            Old deeds often give clues to the route of the War Trail. On the seventh of June1784, a 400 acre survey was done for John Blackburn: “Long Creek at the second crossing of the War Path beginning fifty poles above the improvement …” This brief statement tells us that the War Trail crossed Long Creek at least two times and that John Blackburn had begun farming on this property prior to 1784 – a very early date.
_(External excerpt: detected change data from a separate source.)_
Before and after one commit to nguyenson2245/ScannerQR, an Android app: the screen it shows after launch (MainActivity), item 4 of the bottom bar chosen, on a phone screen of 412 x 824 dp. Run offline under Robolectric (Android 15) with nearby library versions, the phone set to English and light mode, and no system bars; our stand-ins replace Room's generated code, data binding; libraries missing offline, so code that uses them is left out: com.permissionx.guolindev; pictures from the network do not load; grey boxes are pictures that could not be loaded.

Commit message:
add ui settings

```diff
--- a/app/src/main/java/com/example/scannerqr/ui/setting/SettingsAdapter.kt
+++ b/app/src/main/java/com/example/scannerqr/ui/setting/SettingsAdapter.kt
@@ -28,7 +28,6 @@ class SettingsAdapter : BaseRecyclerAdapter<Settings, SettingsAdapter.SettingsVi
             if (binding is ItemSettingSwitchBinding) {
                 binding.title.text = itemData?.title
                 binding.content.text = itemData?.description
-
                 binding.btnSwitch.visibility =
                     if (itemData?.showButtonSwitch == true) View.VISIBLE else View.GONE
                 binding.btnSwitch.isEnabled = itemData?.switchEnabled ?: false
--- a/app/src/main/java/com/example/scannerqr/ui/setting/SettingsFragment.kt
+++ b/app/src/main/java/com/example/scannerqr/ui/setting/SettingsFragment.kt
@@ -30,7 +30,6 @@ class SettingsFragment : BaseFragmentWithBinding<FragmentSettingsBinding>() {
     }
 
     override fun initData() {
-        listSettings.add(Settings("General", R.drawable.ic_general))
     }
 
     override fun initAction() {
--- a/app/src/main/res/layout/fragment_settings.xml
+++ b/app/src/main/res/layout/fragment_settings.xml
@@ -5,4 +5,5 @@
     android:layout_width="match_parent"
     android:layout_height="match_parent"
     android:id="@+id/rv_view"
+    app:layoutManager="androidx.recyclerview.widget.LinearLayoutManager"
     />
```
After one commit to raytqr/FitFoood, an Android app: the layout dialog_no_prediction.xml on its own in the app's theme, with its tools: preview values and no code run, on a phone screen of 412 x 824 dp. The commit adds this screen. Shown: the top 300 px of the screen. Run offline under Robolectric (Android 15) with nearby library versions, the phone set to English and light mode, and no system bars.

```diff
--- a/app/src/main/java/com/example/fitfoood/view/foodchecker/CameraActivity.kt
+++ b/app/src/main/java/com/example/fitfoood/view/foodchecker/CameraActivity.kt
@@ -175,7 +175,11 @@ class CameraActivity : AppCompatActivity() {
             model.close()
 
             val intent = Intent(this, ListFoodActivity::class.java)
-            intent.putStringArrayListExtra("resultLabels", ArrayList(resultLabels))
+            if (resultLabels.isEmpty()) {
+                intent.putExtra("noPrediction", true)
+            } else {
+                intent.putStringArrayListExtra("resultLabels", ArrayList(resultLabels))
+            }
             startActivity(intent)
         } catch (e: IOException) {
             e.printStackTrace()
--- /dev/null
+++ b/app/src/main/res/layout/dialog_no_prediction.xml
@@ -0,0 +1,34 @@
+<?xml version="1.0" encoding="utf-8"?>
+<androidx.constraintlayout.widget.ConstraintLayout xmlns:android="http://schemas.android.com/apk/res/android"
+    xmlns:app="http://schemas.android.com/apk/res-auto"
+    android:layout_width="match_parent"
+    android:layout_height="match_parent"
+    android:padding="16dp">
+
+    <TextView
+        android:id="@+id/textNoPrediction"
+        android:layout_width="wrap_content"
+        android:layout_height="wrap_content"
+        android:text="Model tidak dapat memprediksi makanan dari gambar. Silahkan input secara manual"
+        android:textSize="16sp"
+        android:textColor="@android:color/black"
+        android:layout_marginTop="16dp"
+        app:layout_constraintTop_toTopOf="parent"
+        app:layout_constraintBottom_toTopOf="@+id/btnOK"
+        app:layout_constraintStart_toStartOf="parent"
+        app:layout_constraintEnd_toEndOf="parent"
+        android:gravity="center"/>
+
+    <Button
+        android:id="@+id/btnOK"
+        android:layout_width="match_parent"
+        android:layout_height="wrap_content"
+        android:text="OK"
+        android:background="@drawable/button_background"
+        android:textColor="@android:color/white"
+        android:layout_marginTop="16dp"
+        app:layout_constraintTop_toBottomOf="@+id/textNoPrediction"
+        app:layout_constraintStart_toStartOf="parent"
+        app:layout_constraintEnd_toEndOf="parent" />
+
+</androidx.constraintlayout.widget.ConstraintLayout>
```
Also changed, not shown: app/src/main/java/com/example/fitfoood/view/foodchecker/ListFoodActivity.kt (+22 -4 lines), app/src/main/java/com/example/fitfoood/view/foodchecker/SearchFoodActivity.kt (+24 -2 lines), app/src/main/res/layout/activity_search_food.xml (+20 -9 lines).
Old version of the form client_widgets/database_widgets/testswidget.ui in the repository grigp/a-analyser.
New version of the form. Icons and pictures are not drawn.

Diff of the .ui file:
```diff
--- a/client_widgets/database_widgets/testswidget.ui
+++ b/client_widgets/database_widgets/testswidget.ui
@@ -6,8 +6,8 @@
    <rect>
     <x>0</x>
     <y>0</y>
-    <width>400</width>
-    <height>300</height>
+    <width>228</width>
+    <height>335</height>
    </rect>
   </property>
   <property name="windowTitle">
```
            The Finley’s Gap and headwaters of Long Creek neighborhoods were bristling with pioneer families at a very early date. So many Jefferson County natives and descendents can trace their roots back to these earliest pioneer settlers. The heavy settlement activity here may have resulted from the proximity of this area to the War Trail which was the route taken by the first pioneers entering the area. Some of the earliest settlers and families in this neighborhood were James McCuistion, Sr. and Jr., David, Joseph, Andrew, Robert and Thomas McCuistion, John and Rebecca Jacobs, William and Jean Finley, Richard Grace, Richard Grisham, Thomas Dinnel, David Davies, John, James, Edward, and Andrew Blackburn, Samuel Lyle, James Corbett, Thomas Snoddy, James and Reuben Churchman, Bradley, Eli & William Bettis, George W. Jones, James Sherrod, John Sterling, William, Christopher, James and Thomas Bradshaw, Henry Brown, Samuel Gass, John Lang, William Hughes, James MvGuire. James and Levina Scott, Jerimiah and Catherine Nicholson, Ninian Chamberlain, William Givens, John Carson, Andrew and Agnes McAdow, Richard Collins, Rebacca and Elizabeth Grisham, Robert Mansfield, Jacob Crider, William Walker, Samuel McGreary, Patrick and James McGuire, Henry Bradford, Richard Grace, James Gibbons, Robert Miller, Daniel Prigmore, Moses Samples, John Potter, George McGirt, Henry Hagard, John lacey, William Rankin, McGarahs, Kerrs, Bethens, Yells, Kimbroughs, and others.

            Davy Crockett’s in-laws, the Finleys, must have moved onto their home in the gap of Bays Mountain at a fairly early date. The name of the gap, Finley’s Gap, is still in use today. The one hundred acre Finley homestead and David Crockett’s first home were located in Finley’s Gap not far from Collier’s Corner.

            The location of the “Standing Rock on the War Path” has been narrowed down to the area along Sager Road and Hinkle Road on the headwaters of Long Creek between Chestnut Grove and Finley’s Gap. In 1811 it was near property owned by Samual Lyle, Thomas, David and Robert McMuistion, Agnes McAdow, and John Blackburn.

            If any one has any information about the War Trail anywhere in Jefferson County we are interested in knowing about it. We have a particular interest in finding the Standing Rock on the War Path and the trail as it crosses Bays Mountain near Finley’s Gap but would also like to document the trail at any point within the county.